I have been to several Republican National Conventions, and although I did not attend this convention, I would agree that it was very different from the ones I attended. For one, there were the many Trump family members who helped humanize Mr. Trump. For another, there was a very interesting mix of additional speakers. It’s not to say all conventions do not have good speakers, but this convention really attempted to focus on Trump’s strengths and Hillary’s weaknesses at every turn. There was much less emphasis on platform and philosophy. As they say, welcome to Donald Trump’s Republican Party.
Scott Baio, who grew up in the corner house at 80th Street and 10th Avenue and went to Xaverian during his “Happy Day” years, even mentioned the old neighborhood in his speech. He explained that he had been conservative his entire life and believed it was due to his upbringing in a community in which conservative values were simply a way of life. He did everything except mention Dyker Heights by name.

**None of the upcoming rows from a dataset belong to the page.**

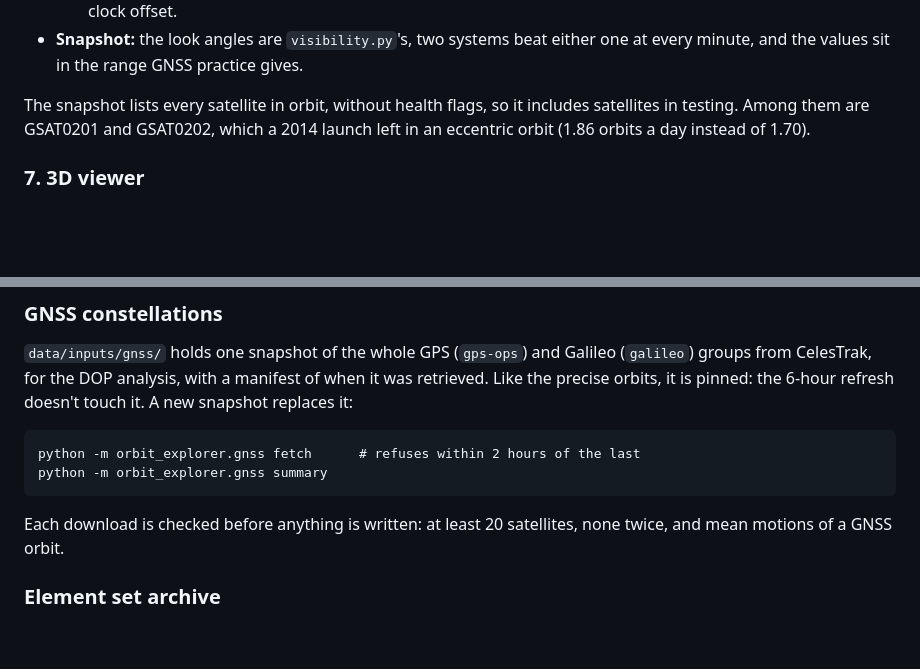
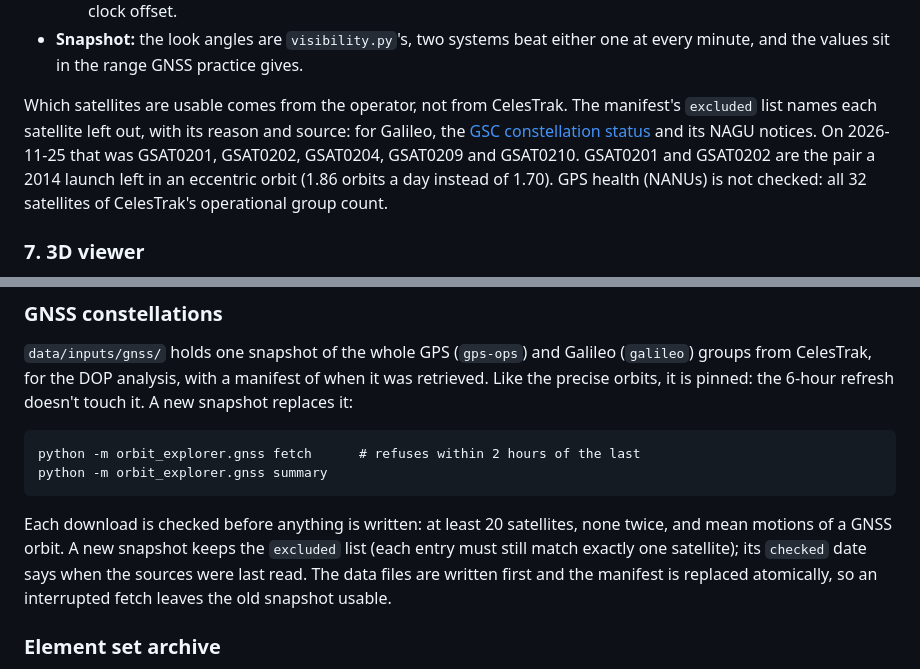
Before and after one commit to devojka-od-papira/satellite-orbit-explorer, a Markdown page: README.md, 2 parts joined by grey strips. Drawn GitHub-style; blank space fills up the shorter version.

```diff
--- a/README.md
+++ b/README.md
@@ -236,9 +243,13 @@ How it is checked ([`tests/test_dop.py`](tests/test_dop.py)):
 - **Snapshot:** the look angles are `visibility.py`'s, two systems beat either
   one at every minute, and the values sit in the range GNSS practice gives.
 
-The snapshot lists every satellite in orbit, without health flags, so it
-includes satellites in testing. Among them are GSAT0201 and GSAT0202, which
-a 2014 launch left in an eccentric orbit (1.86 orbits a day instead of 1.70).
+Which satellites are usable comes from the operator, not from CelesTrak. The
+manifest's `excluded` list names each satellite left out, with its reason and
+source: for Galileo, the [GSC constellation status](https://www.gsc-europa.eu/system-service-status/constellation-information)
+and its NAGU notices. On 2026-11-25 that was GSAT0201, GSAT0202, GSAT0204,
+GSAT0209 and GSAT0210. GSAT0201 and GSAT0202 are the pair a 2014 launch left
+in an eccentric orbit (1.86 orbits a day instead of 1.70). GPS health (NANUs)
+is not checked: all 32 satellites of CelesTrak's operational group count.
 
 ### 7. 3D viewer
 A static CesiumJS page in `web/` that loads `orbits.czml`
@@ -350,7 +361,11 @@ the 6-hour refresh doesn't touch it. A new snapshot replaces it:
     python -m orbit_explorer.gnss summary
 
 Each download is checked before anything is written: at least 20 satellites,
-none twice, and mean motions of a GNSS orbit.
+none twice, and mean motions of a GNSS orbit. A new snapshot keeps the
+`excluded` list (each entry must still match exactly one satellite); its
+`checked` date says when the sources were last read. The data files are
+written first and the manifest is replaced atomically, so an interrupted
+fetch leaves the old snapshot usable.
 
 ### Element set archive
 Each refresh replaces the GP data, so every element set it downloads is also
```
Also changed, not shown: other parts of README.md (+18 -11 lines), docs/images/dop.png, docs/images/dop_world.png, 6 other files.
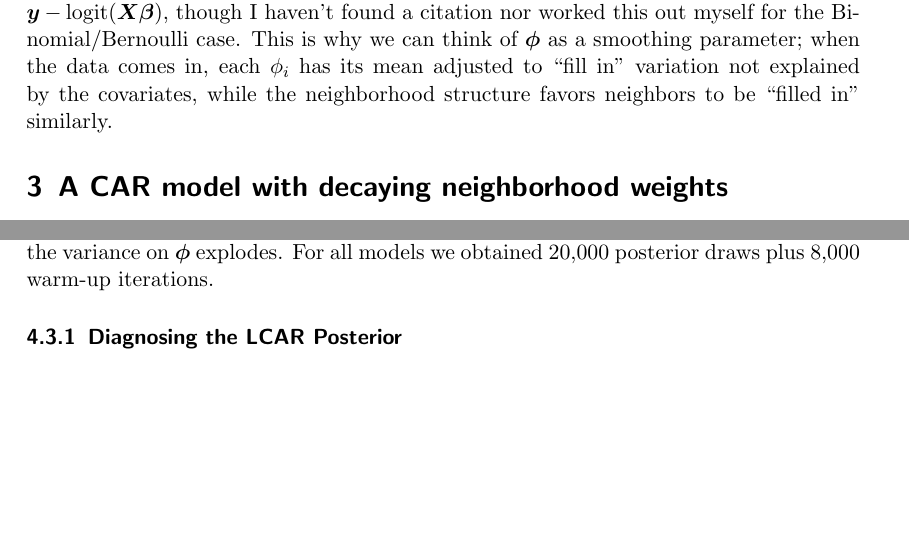
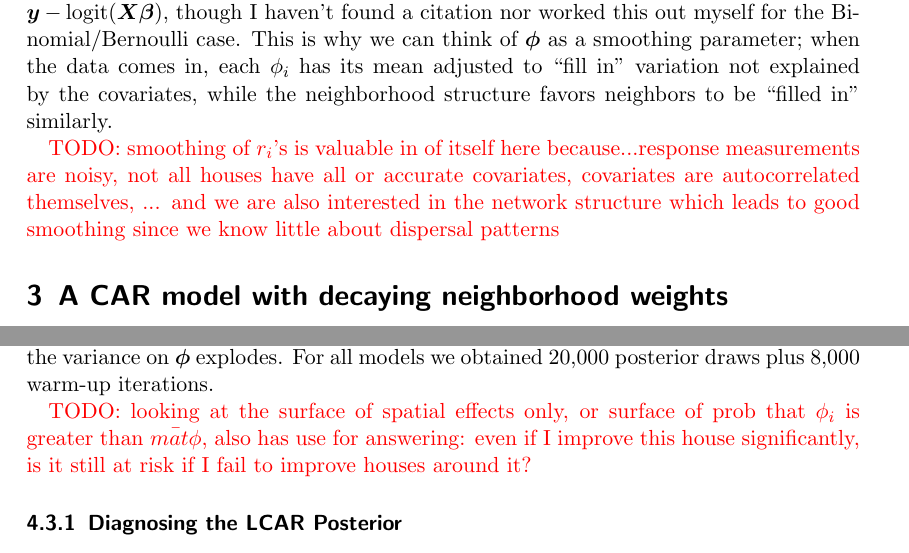
Before and after one commit to brendandaisy/chagas-adaptive-sampling, a LaTeX document (paper/main-text.tex): two parts of pages 2 and 5 of 10 before the commit and two parts of pages 2 and 5 of 11 after it, joined at a grey line, cut so that both start at the same text, the shorter picture padded with empty space. Compiled offline with pdfLaTeX.

Commit message:
cleanup for sending to cluster

```diff
--- a/paper/main-text.tex
+++ b/paper/main-text.tex
@@ -159,6 +159,8 @@ case. This is why we can think of $\mat{\phi}$ as a smoothing
 parameter; when the data comes in, each $\phi_i$ has its mean adjusted
 to ``fill in'' variation not explained by the covariates, while the
 neighborhood structure favors neighbors to be ``filled in'' similarly.
+
+\todo{smoothing of $r_i$'s is valuable in of itself here because...response measurements are noisy, not all houses have all or accurate covariates, covariates are autocorrelated themselves, ... and we are also interested in the network structure which leads to good smoothing since we know little about dispersal patterns}
 
 % These CAR priors serve as random
 % effects, and can be interpreted as a smoothing parameter between
@@ -384,6 +386,11 @@ this simplifying assumption for now to avoid situations where the
 variance on $\mat{\phi}$ explodes. For all models we obtained 20,000
 posterior draws plus 8,000 warm-up iterations.
 
+\todo{looking at the surface of spatial effects only, or surface of
+  prob that $\phi_i$ is greater than $\bar{mat{\phi}}$, also has use
+  for answering: even if I improve this house significantly, is it
+  still at risk if I fail to improve houses around it?}
+
 \subsubsection{Diagnosing the LCAR Posterior}
 \label{sec:diagn-lcar-post}
 
```
Also changed, not shown: 15 other files.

I grew up down the block from Baio and went to Xaverian too. And although I am two years older than him, we all knew each other, including his acting cousin Jimmy Baio who grew up in the neighborhood. Even though he was in “Happy Days” and his cousin was in “Soap,” to all of the kids on 80th Street back then, they were just two more kids on the block who, when in town from their acting obligations, would play slap ball and other street games like all of us.
I liked Donald Trump’s acceptance speech although the jury is still out on whether it increased his support among those who had been undecided. A political assumption is that many undecided in a presidential race are really people who do not focus into an election until the convention. If that is the case, then I think the speech will help move Trump forward. If, however, the undecided were following the race, I doubt the speech will increase his support inasmuch as it was just another way to push existing themes. In all likelihood, the undecided are probably a mix of both and the speech did some good in increasing Trump’s appeal.
Brooklyn had many delegates for Trump in Cleveland including State Senator Marty Golden (whom I serve as chief of staff), who found the event very exciting and had a great time with his fellow delegates from Brooklyn and Staten Island including Congressmember Dan Donovan.
For political buffs, the New York Conservative Party nominates its presidential ticket separately from the Republican Party and will do so in early September. The party will be nominating the Trump/Pence team and in doing so designating three Conservative Party members to be Presidential electors for New York State joining 26 Republican electors to constitute the 29 Trump electors for New York State. I am pleased to announce that I will be one of those electors.
Donald Trump really wants to win New York, and although that is a longer shot for him than in many other states, I hope he applies the resources to make an attempt. And if he is successful, I will have an opportunity to go to Albany in early September as a presidential elector and cast my vote for Donald Trump for president and Mike Pence for vice president.